11.
Paxton’s Bust:
Donated by public subscription and unveiled at a Fete in June 1873, this was to mark the 20th year of the Palace and to show appreciation for the master architect. The bust originally looked towards the Palace building over the central pool (now the car park) but has been re-sited and turned to survey the park.
11a.
Italian Terraces:
The retaining wall, steps and other features of both upper and lower terraces survive largely intact and are Grade II listed. There were statues on each of the plinths depicting the national dress from countries of the Empire, of which one remains intact. The Sphinxes on the Upper Terraces were copied from an Egyptian original in the Louvre and are made of a brick shell.
11b.
South Nave:
The South Nave housed the Natural History Exhibition and the splendid "Screens of the Kings and Queens of England". One of the original statues from Crystal Palace (a nymph) now sits where the magnificent Follett Osler’s Crystal Palace Fountain once stood. Thhis was 27 feet high and made of 4 tons of the best quality glass.
12.
Museum:
The museum is situated in the former Crystal Palace School of Engineering, established in 1872 and the only building left after the fire of 1936. Outside the museum, alongside the base of Brunel’s 284ft water tower, is an original 1852 column. The Crystal Palace Museum, run by an independent trust, is only open to the public on Sundays and Bank Holiday Mondays from 2.00 - 5.00pm.
13.
Low Level Railway Station:
The line and station were specifically built for the visitors to the Palace and grounds, and were opened on the 10th June 1854. The Crystal Palace look-alike station operationally replaced the old building in 1986.
14.
South Basin Pool-Water Features:
The South Basin Pool, which now houses flamingos, is the last surviving element of Paxton’s extensive water displays. The area of the National Sports Centre to the left was where the lower basin was situated. The water basins supported two 250ft high fountains and, originally, there were over 100 miles of underground pipes using 120,000 gallons of water per minute supplying 11,788 individual jets.

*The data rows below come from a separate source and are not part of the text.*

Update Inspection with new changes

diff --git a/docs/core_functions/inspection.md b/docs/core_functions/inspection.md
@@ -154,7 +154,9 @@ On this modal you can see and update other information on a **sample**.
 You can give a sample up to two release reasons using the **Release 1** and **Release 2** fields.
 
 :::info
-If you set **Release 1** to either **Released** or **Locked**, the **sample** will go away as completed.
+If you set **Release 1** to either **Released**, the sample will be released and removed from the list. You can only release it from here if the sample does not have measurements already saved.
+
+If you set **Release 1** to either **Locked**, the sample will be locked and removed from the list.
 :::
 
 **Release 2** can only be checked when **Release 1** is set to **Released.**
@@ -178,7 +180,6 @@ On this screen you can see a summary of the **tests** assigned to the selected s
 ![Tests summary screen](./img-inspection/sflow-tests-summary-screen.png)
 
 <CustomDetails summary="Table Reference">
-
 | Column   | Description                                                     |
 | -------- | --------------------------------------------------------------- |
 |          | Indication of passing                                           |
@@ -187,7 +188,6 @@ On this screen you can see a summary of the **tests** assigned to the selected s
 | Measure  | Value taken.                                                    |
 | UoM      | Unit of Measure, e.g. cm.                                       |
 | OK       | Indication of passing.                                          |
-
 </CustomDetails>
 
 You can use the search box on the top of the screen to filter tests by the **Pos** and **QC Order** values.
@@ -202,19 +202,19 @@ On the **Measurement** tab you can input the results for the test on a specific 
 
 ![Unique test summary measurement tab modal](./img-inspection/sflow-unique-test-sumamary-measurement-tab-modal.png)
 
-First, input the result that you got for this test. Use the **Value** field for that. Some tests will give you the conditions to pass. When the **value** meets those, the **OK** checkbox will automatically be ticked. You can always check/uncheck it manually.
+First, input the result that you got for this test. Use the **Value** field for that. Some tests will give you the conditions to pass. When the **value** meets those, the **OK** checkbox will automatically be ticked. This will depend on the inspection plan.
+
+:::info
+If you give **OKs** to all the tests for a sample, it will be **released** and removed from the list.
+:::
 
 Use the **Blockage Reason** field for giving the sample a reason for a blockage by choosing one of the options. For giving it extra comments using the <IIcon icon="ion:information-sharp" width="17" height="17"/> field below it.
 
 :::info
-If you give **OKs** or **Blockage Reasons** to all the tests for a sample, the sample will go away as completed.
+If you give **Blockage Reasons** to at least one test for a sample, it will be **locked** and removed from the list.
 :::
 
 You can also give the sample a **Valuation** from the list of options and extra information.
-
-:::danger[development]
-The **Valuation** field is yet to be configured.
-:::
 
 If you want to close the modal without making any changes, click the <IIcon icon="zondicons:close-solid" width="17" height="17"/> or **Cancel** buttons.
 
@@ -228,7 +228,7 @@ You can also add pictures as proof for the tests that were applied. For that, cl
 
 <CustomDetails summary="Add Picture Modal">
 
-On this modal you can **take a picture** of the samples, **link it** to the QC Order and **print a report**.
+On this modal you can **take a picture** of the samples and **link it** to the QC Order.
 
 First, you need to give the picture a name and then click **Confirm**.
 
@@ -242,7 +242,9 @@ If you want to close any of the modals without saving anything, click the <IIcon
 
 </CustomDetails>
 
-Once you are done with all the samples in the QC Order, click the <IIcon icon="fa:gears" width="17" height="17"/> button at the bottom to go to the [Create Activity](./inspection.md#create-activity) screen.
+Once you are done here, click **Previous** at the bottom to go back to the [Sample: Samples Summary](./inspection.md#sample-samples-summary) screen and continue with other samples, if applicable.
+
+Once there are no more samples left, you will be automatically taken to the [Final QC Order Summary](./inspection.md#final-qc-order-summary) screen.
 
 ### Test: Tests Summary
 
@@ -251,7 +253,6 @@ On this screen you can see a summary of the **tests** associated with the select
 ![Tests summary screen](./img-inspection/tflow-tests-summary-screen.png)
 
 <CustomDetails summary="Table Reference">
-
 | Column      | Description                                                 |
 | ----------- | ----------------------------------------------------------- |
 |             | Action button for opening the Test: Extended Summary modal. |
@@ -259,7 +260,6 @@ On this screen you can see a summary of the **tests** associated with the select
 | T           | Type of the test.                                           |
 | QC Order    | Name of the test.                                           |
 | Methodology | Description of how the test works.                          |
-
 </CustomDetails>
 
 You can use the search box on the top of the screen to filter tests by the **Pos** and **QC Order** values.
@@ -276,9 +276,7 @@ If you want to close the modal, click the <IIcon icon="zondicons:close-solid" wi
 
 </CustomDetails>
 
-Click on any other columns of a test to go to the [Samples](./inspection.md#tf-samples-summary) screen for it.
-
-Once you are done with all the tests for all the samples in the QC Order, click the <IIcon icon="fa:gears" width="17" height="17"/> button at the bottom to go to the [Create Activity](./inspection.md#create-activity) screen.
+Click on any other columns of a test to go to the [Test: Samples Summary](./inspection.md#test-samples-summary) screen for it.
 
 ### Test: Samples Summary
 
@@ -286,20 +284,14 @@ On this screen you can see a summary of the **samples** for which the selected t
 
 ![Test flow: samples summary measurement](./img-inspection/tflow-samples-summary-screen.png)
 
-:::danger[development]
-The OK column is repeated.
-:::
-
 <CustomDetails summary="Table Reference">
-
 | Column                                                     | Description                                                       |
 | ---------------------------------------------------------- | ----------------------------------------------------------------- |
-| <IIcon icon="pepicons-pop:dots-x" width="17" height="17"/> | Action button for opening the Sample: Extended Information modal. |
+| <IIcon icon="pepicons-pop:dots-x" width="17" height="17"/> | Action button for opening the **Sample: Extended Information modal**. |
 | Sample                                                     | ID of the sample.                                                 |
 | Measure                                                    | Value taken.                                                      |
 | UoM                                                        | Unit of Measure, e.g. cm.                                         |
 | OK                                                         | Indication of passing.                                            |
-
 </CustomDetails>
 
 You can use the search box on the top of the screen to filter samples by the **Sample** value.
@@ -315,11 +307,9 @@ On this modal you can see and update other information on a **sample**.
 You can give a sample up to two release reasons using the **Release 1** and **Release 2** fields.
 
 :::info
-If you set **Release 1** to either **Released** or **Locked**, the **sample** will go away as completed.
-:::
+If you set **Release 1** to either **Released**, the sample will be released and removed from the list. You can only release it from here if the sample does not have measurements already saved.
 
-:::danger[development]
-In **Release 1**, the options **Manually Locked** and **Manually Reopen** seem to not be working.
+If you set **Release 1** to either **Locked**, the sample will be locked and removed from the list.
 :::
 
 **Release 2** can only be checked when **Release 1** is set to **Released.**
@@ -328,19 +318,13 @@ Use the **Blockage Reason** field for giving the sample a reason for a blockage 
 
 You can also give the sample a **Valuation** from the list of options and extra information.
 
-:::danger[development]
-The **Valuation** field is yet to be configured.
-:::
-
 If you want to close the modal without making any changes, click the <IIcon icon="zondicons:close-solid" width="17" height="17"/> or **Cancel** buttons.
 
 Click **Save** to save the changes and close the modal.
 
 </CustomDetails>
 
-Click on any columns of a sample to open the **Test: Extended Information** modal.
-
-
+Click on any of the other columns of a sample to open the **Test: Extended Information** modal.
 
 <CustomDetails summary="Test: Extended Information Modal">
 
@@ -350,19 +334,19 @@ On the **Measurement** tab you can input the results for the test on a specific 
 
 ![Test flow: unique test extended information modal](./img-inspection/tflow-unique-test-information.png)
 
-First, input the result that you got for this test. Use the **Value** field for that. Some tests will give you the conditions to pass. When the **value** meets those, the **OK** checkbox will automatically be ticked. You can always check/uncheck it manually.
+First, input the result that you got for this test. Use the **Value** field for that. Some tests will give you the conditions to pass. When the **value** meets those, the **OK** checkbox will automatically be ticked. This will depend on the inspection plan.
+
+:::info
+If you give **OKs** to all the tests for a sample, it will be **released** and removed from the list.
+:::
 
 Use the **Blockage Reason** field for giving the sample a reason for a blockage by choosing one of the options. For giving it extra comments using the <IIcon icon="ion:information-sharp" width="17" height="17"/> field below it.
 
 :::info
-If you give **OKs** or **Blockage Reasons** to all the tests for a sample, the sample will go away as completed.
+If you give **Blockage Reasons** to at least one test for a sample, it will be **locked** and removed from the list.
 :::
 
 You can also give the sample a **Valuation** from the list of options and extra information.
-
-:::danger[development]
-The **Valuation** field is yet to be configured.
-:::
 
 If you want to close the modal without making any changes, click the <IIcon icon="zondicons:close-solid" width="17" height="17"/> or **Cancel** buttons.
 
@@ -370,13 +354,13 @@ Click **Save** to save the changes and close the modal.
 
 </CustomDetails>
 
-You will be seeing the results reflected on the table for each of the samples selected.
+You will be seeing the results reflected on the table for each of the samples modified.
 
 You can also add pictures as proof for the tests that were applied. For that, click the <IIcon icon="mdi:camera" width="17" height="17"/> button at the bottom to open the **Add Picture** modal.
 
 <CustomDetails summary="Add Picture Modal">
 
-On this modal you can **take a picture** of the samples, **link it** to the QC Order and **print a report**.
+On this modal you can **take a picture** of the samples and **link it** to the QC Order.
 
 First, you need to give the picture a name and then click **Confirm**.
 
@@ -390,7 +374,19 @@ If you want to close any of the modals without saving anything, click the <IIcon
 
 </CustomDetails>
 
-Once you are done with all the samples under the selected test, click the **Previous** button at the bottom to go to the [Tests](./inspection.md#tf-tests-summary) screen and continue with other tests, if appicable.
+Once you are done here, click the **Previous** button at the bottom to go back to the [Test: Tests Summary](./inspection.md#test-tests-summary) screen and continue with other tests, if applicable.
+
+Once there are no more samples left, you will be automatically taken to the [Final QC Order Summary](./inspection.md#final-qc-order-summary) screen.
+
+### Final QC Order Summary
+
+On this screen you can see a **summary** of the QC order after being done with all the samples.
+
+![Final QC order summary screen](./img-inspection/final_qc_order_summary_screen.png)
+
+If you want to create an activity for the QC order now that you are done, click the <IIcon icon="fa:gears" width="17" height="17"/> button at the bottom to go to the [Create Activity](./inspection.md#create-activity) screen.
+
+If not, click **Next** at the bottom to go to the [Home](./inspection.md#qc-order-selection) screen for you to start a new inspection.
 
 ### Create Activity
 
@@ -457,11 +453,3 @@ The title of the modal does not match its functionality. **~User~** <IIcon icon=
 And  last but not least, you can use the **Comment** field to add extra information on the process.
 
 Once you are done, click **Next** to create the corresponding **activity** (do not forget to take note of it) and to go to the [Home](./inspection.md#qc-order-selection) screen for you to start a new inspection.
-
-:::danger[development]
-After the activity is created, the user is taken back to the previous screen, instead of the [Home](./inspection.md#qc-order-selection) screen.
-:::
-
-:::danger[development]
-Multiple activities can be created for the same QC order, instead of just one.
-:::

15.
Geological Strata-Paxton Bridge:
As part of the Victorians’ love of Education, this area of the park was reserved for ‘Geology and Inhabitants of the Ancient World’. The original cliffs included mountain limestone, millstone grit, ironstone and new sandstone. To the left was a model of a Derbyshire lead mine, complete with pipe veins, rake veins and stalactites and with life-size models of Irish Elks above the entrance.
16.
Prehistoric Monsters:
The prehistoric monsters, 33 in total, were built in 1854 under the guidance of Professor Richard Owen, who invented the word ‘dinosaur’. These first-ever full-size dinosaurs were created by Benjamin Waterhouse Hawkins, an expert on geology and extinct animals, who constructed the models based on fossils kept in the British Museum. It is now known, however, that many errors were made, especially in Owen’s masterpiece, the Iguanodon. The Iguanodon's rhinoceros-type horn located on the its nose was, in fact, a kind of spiky thumb.
17. Boating Lake:
Constructed as the lower reservoir, the boating lake was also known as the ‘Tidal Lake’. When Paxton’s full system of waterworks was in operation, the level of the lake was subject to great changes, being low when water was drawn off to feed the fountains and high when the water was returned. People still enjoy the use of the boating lake to the present day.